The climate charity is to provide funding for the work of the Coalition for the Energy Efficiency of Buildings (CEEB)
Laudes Foundation and Green Finance Institute team up to help develop markets and financial mechanisms for low carbon building measures
The Green Finance Institute (GFI) has secured backing from climate charity Laudes Foundation to help develop funding mechanisms for home energy efficiency measures and low carbon heating, in a bid to help slash emissions from the UK’s millions of leaky buildings.
The partnership announced today will see Laudes Foundation provide funding and strategic support for the work of the Coalition for the Energy Efficiency of Buildings (CEEB), which was established by the GFI in December 2019 with support from climate think tank E3G.
The CEEB brings together around 300 public and private organisations in a bid to develop and rapidly scale-up new markets and financial mechanisms to help fund energy efficiency and low carbon heating measures in UK homes and buildings.

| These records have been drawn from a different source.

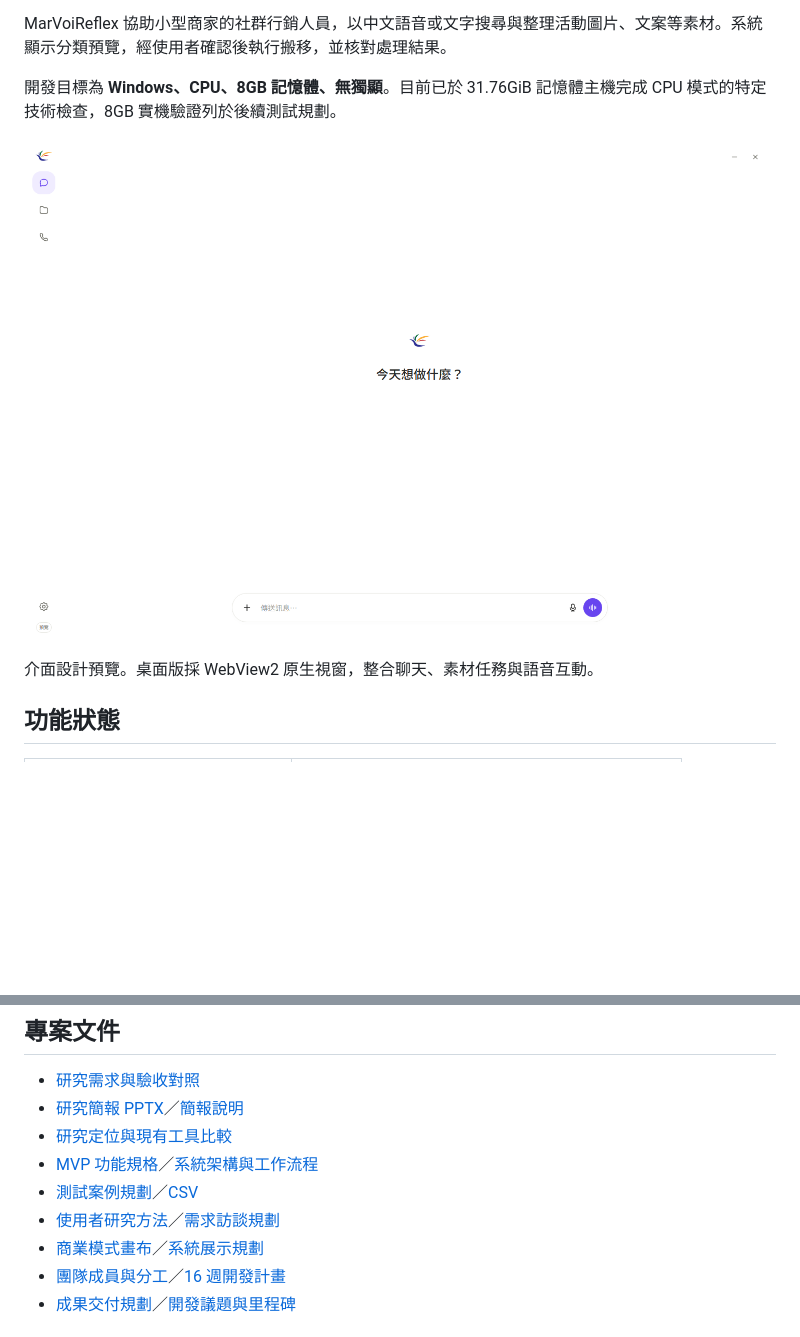
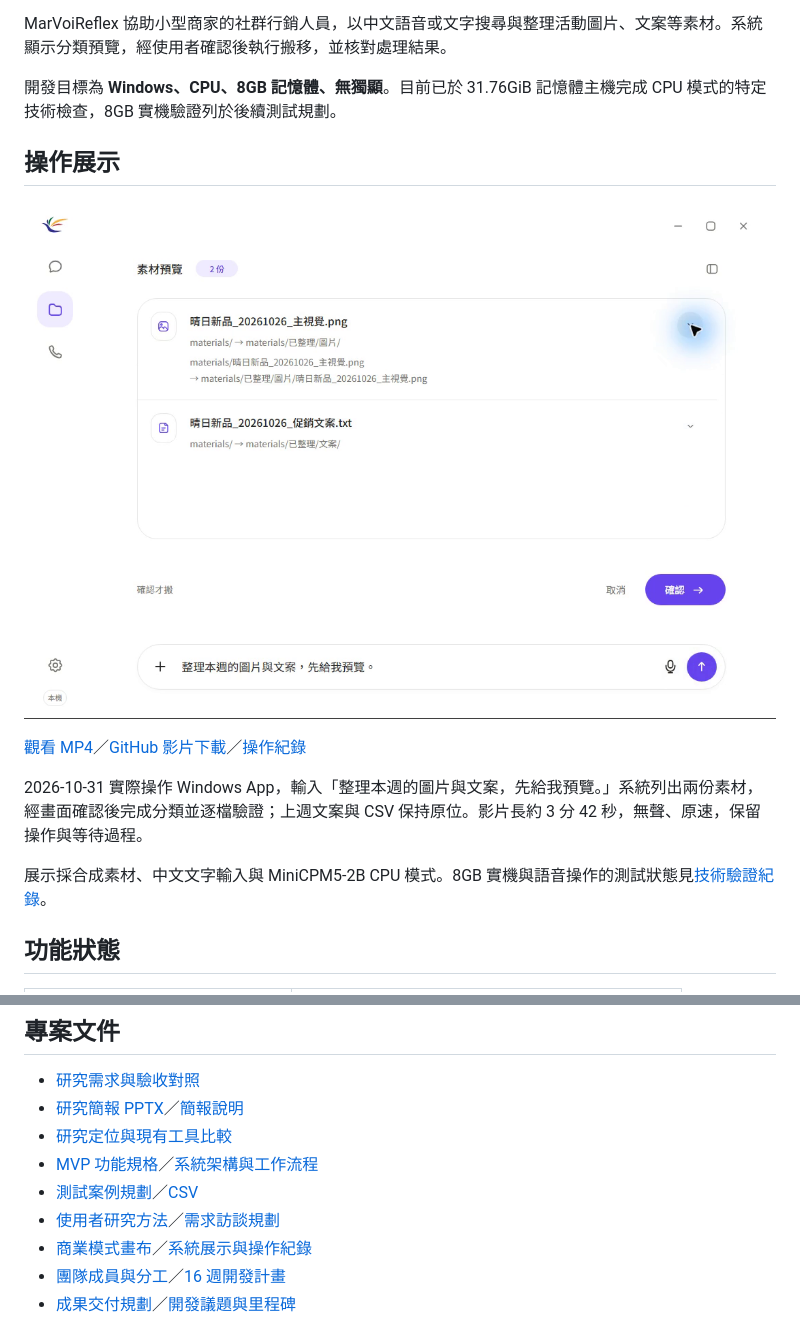
Before and after one commit to yo20ywork-max/MarVoiReflex, a Markdown page: README.md, 2 parts joined by grey strips. GitHub-like rendering; pictures changed too: docs/images/demo-material-preview.png (added); blank space fills up the shorter version.

Commit message:
Add recorded native App material organization demo

```diff
--- a/README.md
+++ b/README.md
@@ -10,9 +10,15 @@ MarVoiReflex 協助小型商家的社群行銷人員，以中文語音或文字
 
 開發目標為 **Windows、CPU、8GB 記憶體、無獨顯**。目前已於 31.76GiB 記憶體主機完成 CPU 模式的特定技術檢查，8GB 實機驗證列於後續測試規劃。
 
-![MarVoiReflex 介面設計預覽](docs/images/app-ui-preview.png)
+## 操作展示
 
-介面設計預覽。桌面版採 WebView2 原生視窗，整合聊天、素材任務與語音互動。
+[![素材分類預覽，點擊開啟影片](docs/images/demo-material-preview.png)](docs/demo/MarVoiReflex-Material-Task-20261031.mp4)
+
+[觀看 MP4](docs/demo/MarVoiReflex-Material-Task-20261031.mp4)／[GitHub 影片下載](https://github.com/yo20ywork-max/MarVoiReflex/releases/tag/demo-20261031)／[操作紀錄](docs/demo.md)
+
+2026-10-31 實際操作 Windows App，輸入「整理本週的圖片與文案，先給我預覽。」系統列出兩份素材，經畫面確認後完成分類並逐檔驗證；上週文案與 CSV 保持原位。影片長約 3 分 42 秒，無聲、原速，保留操作與等待過程。
+
+展示採合成素材、中文文字輸入與 MiniCPM5-2B CPU 模式。8GB 實機與語音操作的測試狀態見[技術驗證紀錄](docs/testing/feasibility.md)。
 
 ## 功能狀態
 
@@ -37,7 +43,7 @@ MarVoiReflex 協助小型商家的社群行銷人員，以中文語音或文字
 - [MVP 功能規格](docs/mvp-spec.md)／[系統架構與工作流程](docs/architecture.md)
 - [測試案例規劃](docs/testing/50-cases.md)／[CSV](docs/testing/50-cases.csv)
 - [使用者研究方法](docs/testing/user-study.md)／[需求訪談規劃](docs/interviews.md)
-- [商業模式畫布](docs/business-model.md)／[系統展示規劃](docs/demo.md)
+- [商業模式畫布](docs/business-model.md)／[系統展示與操作紀錄](docs/demo.md)
 - [團隊成員與分工](docs/team.md)／[16 週開發計畫](docs/roadmap.md)
 - [成果交付規劃](docs/deliverables.md)／[開發議題與里程碑](docs/github-tracking.md)
 
```
Also changed, not shown: docs/deliverables.md (+1 -1 lines), docs/demo.md (+25 -2 lines), docs/images/demo-material-completed.png (added), 2 other files.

The partnership with Laudes Foundation therefore aims to support the CEEB in bringing forward a portfolio of UK-based demonstration projects to market, and to help expand the CEEB’s work across low-carbon heating, in addition to exploring how innovations could be replicated worldwide, the GFI said.
It follows GFI’s launch last year of a new set of standards for financing green building upgrades, which have already won the backing of energy efficiency installers and a host of major banks and financial firms such as Lloyds, NatWest, BNP Paribas, the Saffron Building Society and others. The GFI and CEEB are also members of the Zero Carbon Heating Taskforce
Laudes Foundation and the GFI said they shared a “common sense of urgency around the need to rapidly decarbonise the built environment”, which accounts for around 40 per cent of the UK’s carbon footprint.
“We urgently need to retrofit our homes and building stock to meet net-zero targets,” Dr Rhian-Mari Thomas, chief executive of the GFI, which works with public, private and non-profit sectors to overcome financial barriers to furthering the next zero transition.
“The partnership with a leading philanthropic institution such as Laudes Foundation will enable us to accelerate the innovative work being carried out by our CEEB coalition, building on our work in the UK to date by seeking international opportunities to channel capital towards local solutions that help deliver greener, more resilient and more comfortable homes,” she added.
It comes amid disarray over the government’s green buildings agenda, with recent reports suggesting the Green Homes Grant Scheme – designed to offer discounts on home retrofit measures – could soon be scrapped by Ministers just months after it was first launched last year. The scheme, originally touted a central pillar of the government’s ‘green recovery’ agenda, has been beset by numerous challenges struggles, and is set to see potentially over £1bn withdrawn from its budget.
In the lead up to the crucial COP26 UN climate change summit in Glasgow later this year, Laudes, the GFI and the CEEB said they aimed to establish and scale the necessary financial markets and mechanisms, and build capacity at the local level, to deploy capital in the real economy to help decarbonise UK buildings in line with the Paris Agreement goals.
Such efforts will also open up new growth opportunities, particularly those hit hard by the Covid-19 crisis over the past year, while increasing accessibility to affordable low carbon housing and reducing fuel poverty, said James Drinkwater, Laudes Foundation’s head of built environment.
“Investment flows into constructing and renovating homes to net-zero carbon standards remain far below the levels required to meet the goals of the Paris Agreement,” he said. “It’s also critical this enables the many, not just the few, to benefit from a better built environment.”
Drinkwater added that he was “delighted” to support the GFI’s “pioneering work, and to explore how a similar approach to unblocking the barriers to investment can be adopted elsewhere in the global effort to decarbonise the built environment”.